• The Unexpected - An unexpected success, an unexpected failure or an unexpected outside event can be a symptom of a unique opportunity.
• The Incongruity - A discrepancy between reality and what everyone assumes it to be, or between what is and what ought to be, can create an innovative opportunity.
• Innovation based on process need - When a weak link is evident in a particular process, but people work around it instead of doing something about it, an opportunity is present to the person or company willing to supply the "missing link".
• Changes in industry or market structure - The opportunity for an innovative product, service or business approach occurs when the underlying foundation of the industry or market shifts.
• Demographics - Changes in the population's size, age structure, composition, employment, level of education and income can create innovative opportunities.
• Changes in perception, mood and meaning - Innovative opportunities can develop when a society's general assumptions, attitudes and beliefs change.

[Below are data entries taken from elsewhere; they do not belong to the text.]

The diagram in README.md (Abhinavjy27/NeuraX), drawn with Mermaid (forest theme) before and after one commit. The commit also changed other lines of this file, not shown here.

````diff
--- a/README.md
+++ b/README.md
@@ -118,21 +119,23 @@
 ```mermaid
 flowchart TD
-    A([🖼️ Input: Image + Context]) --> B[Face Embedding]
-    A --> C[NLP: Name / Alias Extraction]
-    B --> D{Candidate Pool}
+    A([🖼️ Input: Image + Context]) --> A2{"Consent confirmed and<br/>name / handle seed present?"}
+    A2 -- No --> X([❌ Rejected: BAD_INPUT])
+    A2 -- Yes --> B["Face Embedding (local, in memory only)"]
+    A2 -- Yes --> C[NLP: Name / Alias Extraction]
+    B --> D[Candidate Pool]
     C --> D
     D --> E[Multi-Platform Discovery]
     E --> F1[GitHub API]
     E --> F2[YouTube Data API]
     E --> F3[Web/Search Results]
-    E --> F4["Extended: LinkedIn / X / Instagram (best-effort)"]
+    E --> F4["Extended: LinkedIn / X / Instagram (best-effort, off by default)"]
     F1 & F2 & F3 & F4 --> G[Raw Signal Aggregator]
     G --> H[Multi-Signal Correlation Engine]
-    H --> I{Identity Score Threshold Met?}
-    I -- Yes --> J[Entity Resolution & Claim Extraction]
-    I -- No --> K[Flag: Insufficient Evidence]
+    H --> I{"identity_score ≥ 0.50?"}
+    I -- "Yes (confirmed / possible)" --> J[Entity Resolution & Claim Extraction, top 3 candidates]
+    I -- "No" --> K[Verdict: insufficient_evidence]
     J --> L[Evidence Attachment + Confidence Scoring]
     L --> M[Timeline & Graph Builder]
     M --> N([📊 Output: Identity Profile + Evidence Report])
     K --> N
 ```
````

• New Knowledge - Advances in scientific and nonscientific knowledge can create new products and new markets.
Source: Drucker, Peter F. Innovation and Entrepreneurship